When watching a sports game, would you bet on who’s going to lose? This is the basic concept of shorting a stock.
Essentially what “short-sellers” do is bet that a stock, sector or broader benchmark will fall in price.
What Does it Mean to ‘Short’ a Stock?
Shorting a stock is for an investor to hope the stock price goes down. The investor never physically owns the stock during the shorting process. (“Long investors” bet that prices will rise.)
Here’s a simplified example of how shorting works:
Say you think Company ABC is overpriced at $50 a share. You borrow 100 shares from your broker — paying interest on the loan — and sell them for $5,000. Time ticks on, and as you suspected, the stock price falls. At $40 a share, you buy 100 shares for $4,000 and return them to your broker.
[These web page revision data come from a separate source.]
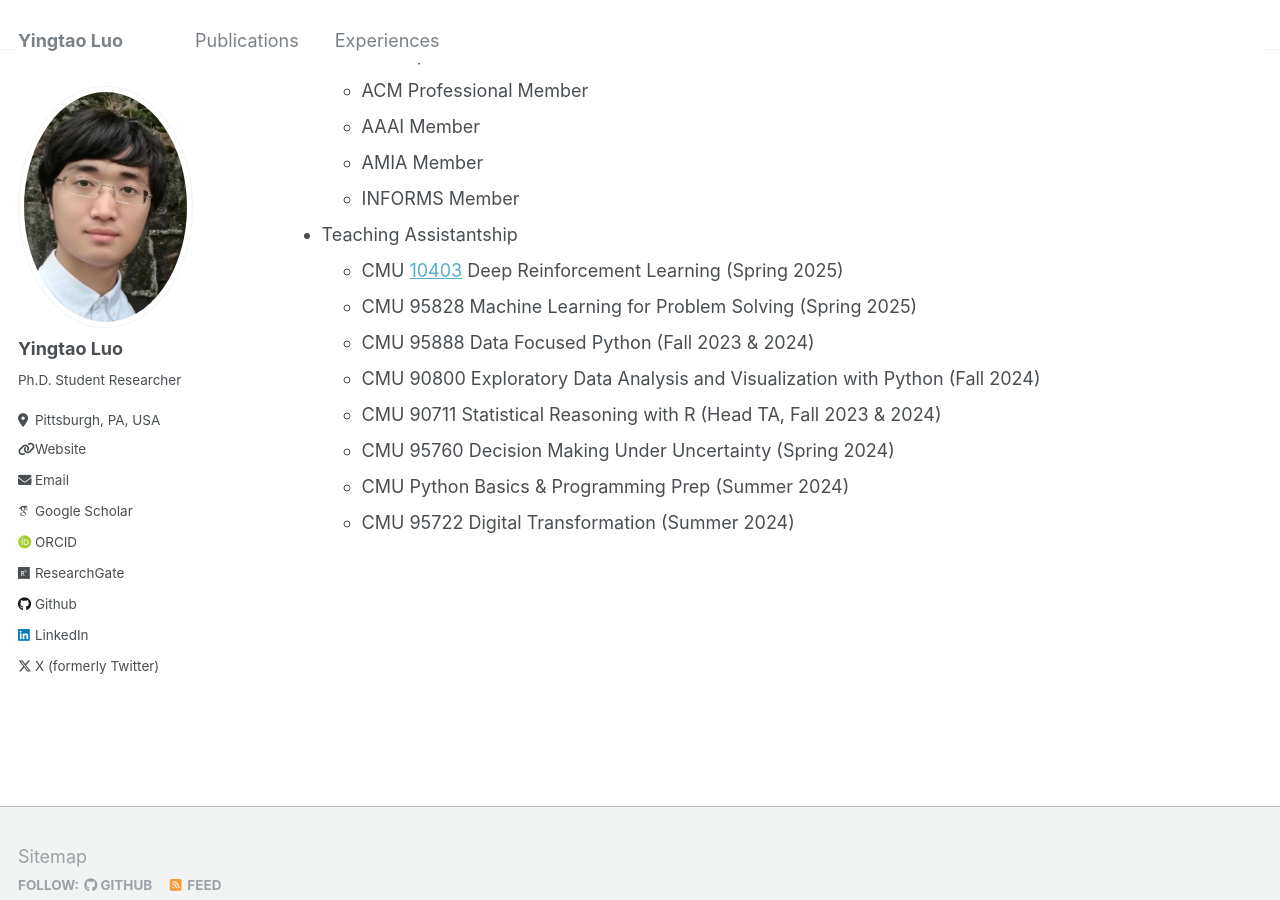
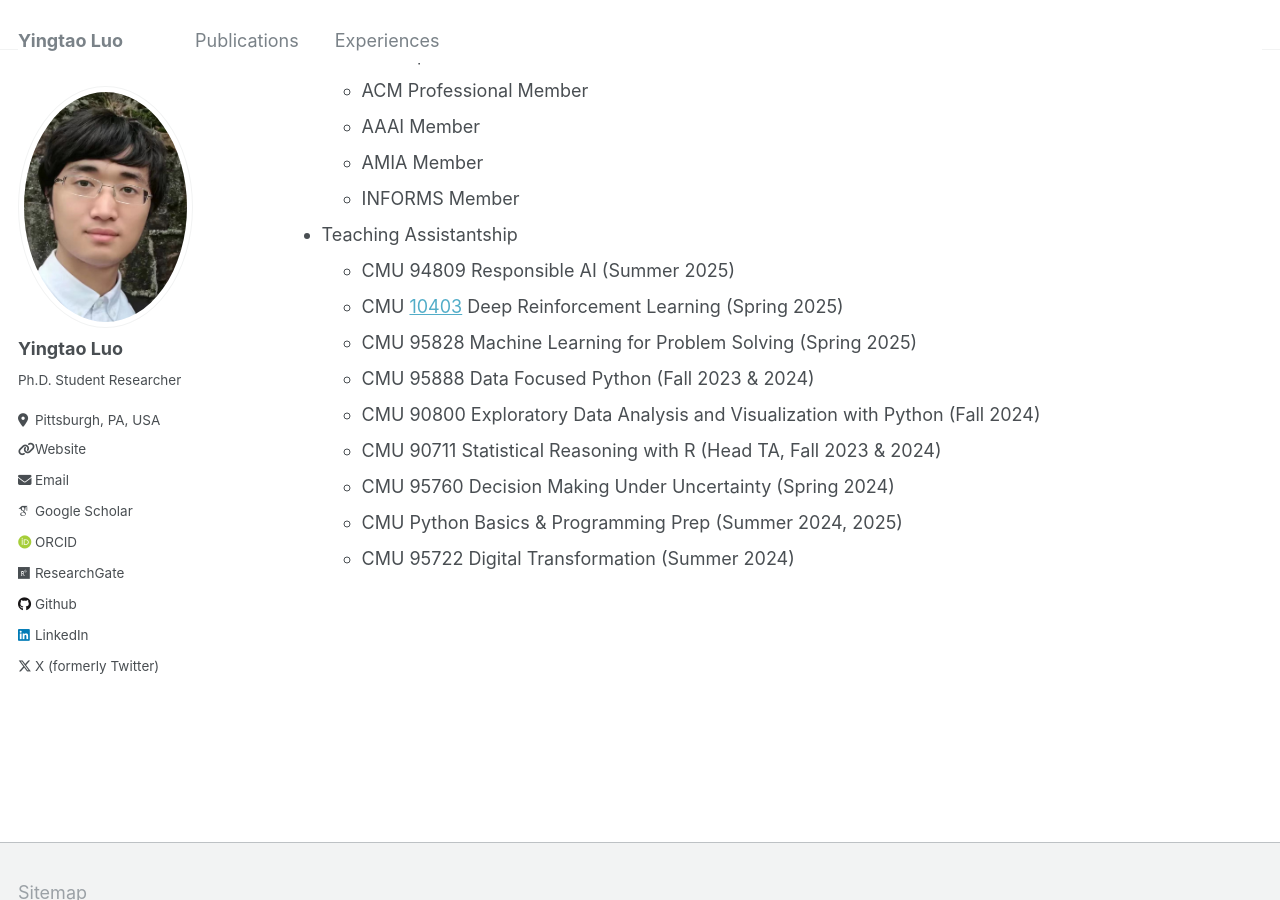
Before and after one commit to yingtaoluo/yingtaoluo.github.io, a Jekyll site: the page built from _pages/experiences.md, in a window 1280 px wide and 900 px high, scrolled down 1780 px. Built offline with Jekyll 4.4.1, drawn with Linux system fonts in a browser that asks for light colours; some web fonts are replaced.

Commit message:
Update experiences.md

```diff
--- a/_pages/experiences.md
+++ b/_pages/experiences.md
@@ -65,11 +65,12 @@ Academic Services
   * AMIA Member
   * INFORMS Member
 * Teaching Assistantship
+  * CMU 94809 Responsible AI (Summer 2025)
   * CMU [10403](https://cmudeeprl.github.io/403website_s25/) Deep Reinforcement Learning (Spring 2025)
   * CMU 95828 Machine Learning for Problem Solving (Spring 2025)
   * CMU 95888 Data Focused Python (Fall 2023 & 2024)
   * CMU 90800 Exploratory Data Analysis and Visualization with Python (Fall 2024)
   * CMU 90711 Statistical Reasoning with R (Head TA, Fall 2023 & 2024)
   * CMU 95760 Decision Making Under Uncertainty (Spring 2024)
-  * CMU Python Basics & Programming Prep (Summer 2024)
+  * CMU Python Basics & Programming Prep (Summer 2024, 2025)
   * CMU 95722 Digital Transformation (Summer 2024)
```
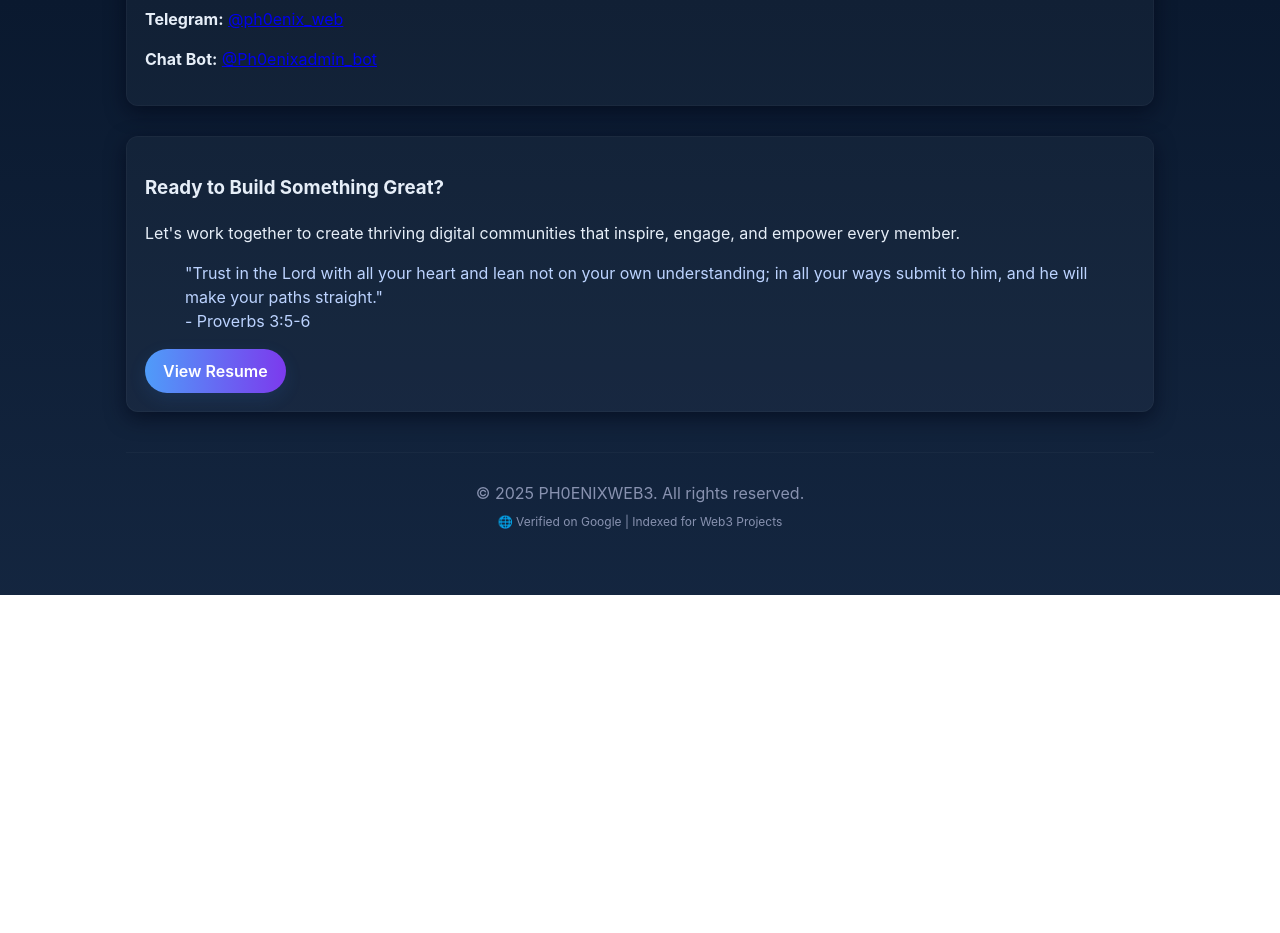
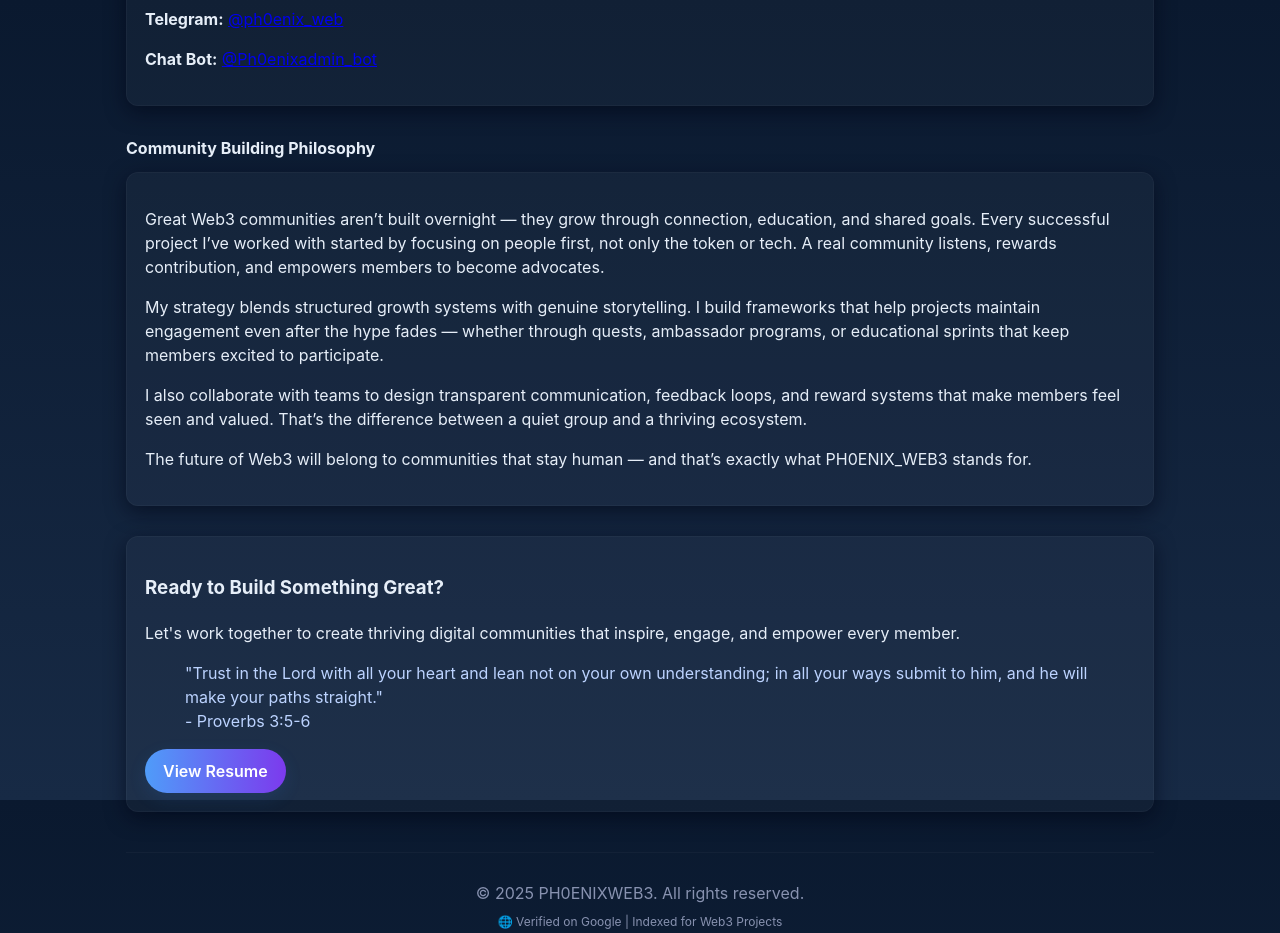
Before and after one commit to ekenegodwins22-eng/ph0enixweb3, a Next.js app: page / in a window 1280 px wide. Shown: the part 2400-3333 px from the top of the page. Before the commit the page ends 2995 px from the top, so only its background shows below. Built offline with nearby package versions, Linux system fonts and the light colour scheme.

Commit message:
Update index.js

```diff
--- a/pages/index.js
+++ b/pages/index.js
@@ -1,10 +1,10 @@
-
 import Head from 'next/head'
 const PROFILE_IMG = "https://i.ibb.co/7tNbF3k3/file-000000000f3461f7b9667cad34755326.png";
 const BITGET = "https://partner.bitget.ng/bg/E283E7";
 const X_FOLLOW = "https://x.com/intent/follow?screen_name=ph0enix_web3";
 const TELEGRAM = "https://t.me/ph0enix_web";
 const TELEGRAM_BOT = "https://t.me/Ph0enixadmin_bot";
+
 export default function Home() {
   return (
     <>
@@ -14,7 +14,15 @@
              crossOrigin="anonymous"></script>
         <title>PH0ENIX_WEB3 | Community Growth & Web3 Ambassador</title>
         <meta name="description" content="PH0ENIX_WEB3 — Web3 Community Builder, Ambassador & Strategist. Building thriving, engaged communities across Web3, DeFi, and tech ecosystems." />
+        <meta name="keywords" content="Web3, community growth, Bitget, Zealy, crypto ambassador, blockchain marketing, PH0ENIX_WEB3" />
+        <meta name="author" content="PH0ENIX_WEB3" />
+        <meta property="og:type" content="website" />
+        <meta property="og:title" content="PH0ENIX_WEB3 — Web3 Community Growth & Strategy" />
+        <meta property="og:description" content="Helping Web3 projects grow authentic, engaged communities that last." />
+        <meta property="og:image" content={PROFILE_IMG} />
+        <meta property="og:url" content="https://ph0enixweb3.dpdns.org" />
       </Head>
+
       <div className="container">
         <header className="header">
           <div className="logo">
@@ -134,9 +142,36 @@
           <div className="card">
             <p>Ready to build something great? Let’s collaborate to create thriving digital communities.</p>
             <p><strong>Email:</strong> <a href="mailto:support@ph0enixweb3.dpdns.org" style={{color:'#9fbff6'}}>support@ph0enixweb3.dpdns.org</a></p>
-            <p><strong>X (Follow):</strong> <a href="https://x.com/intent/follow?screen_name=ph0enix_web3" target="_blank" rel="noreferrer">Follow on X</a></p>
-            <p><strong>Telegram:</strong> <a href="https://t.me/ph0enix_web" target="_blank" rel="noreferrer">@ph0enix_web</a></p>
-            <p><strong>Chat Bot:</strong> <a href="https://t.me/Ph0enixadmin_bot" target="_blank" rel="noreferrer">@Ph0enixadmin_bot</a></p>
+            <p><strong>X (Follow):</strong> <a href={X_FOLLOW} target="_blank" rel="noreferrer">Follow on X</a></p>
+            <p><strong>Telegram:</strong> <a href={TELEGRAM} target="_blank" rel="noreferrer">@ph0enix_web</a></p>
+            <p><strong>Chat Bot:</strong> <a href={TELEGRAM_BOT} target="_blank" rel="noreferrer">@Ph0enixadmin_bot</a></p>
+          </div>
+        </section>
+
+        {/* --- NEW SECTION FOR GOOGLE CONTENT --- */}
+        <section id="insights" style={{marginTop:30}}>
+          <div className="section-title">Community Building Philosophy</div>
+          <div className="card">
+            <p>
+              Great Web3 communities aren’t built overnight — they grow through connection, education,
+              and shared goals. Every successful project I’ve worked with started by focusing on people
+              first, not only the token or tech. A real community listens, rewards contribution, and
+              empowers members to become advocates.
+            </p>
+            <p style={{marginTop:10}}>
+              My strategy blends structured growth systems with genuine storytelling. I build frameworks
+              that help projects maintain engagement even after the hype fades — whether through quests,
+              ambassador programs, or educational sprints that keep members excited to participate.
+            </p>
+            <p style={{marginTop:10}}>
+              I also collaborate with teams to design transparent communication, feedback loops, and
+              reward systems that make members feel seen and valued. That’s the difference between a
+              quiet group and a thriving ecosystem.
+            </p>
+            <p style={{marginTop:10}}>
+              The future of Web3 will belong to communities that stay human — and that’s exactly what
+              PH0ENIX_WEB3 stands for.
+            </p>
           </div>
         </section>
 
@@ -163,4 +198,4 @@
       </div>
     </>
   )
-}
+               }
```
You walk away $1,000 richer, minus investing costs.
That’s a successful short. But what if the stock gains in popularity? Say the price rises to $60 a share, or $6,000 for those 100 shares you need to return. You’re out $1,000.
Shorting, in short, is a strange transaction. You’re selling something you don’t own. And the goal is to sell high and then buy low, says Ryan Bend, senior portfolio manager of the Federated Prudent Bear Fund (BEARX), as opposed to the common game plan of first buying low then selling high.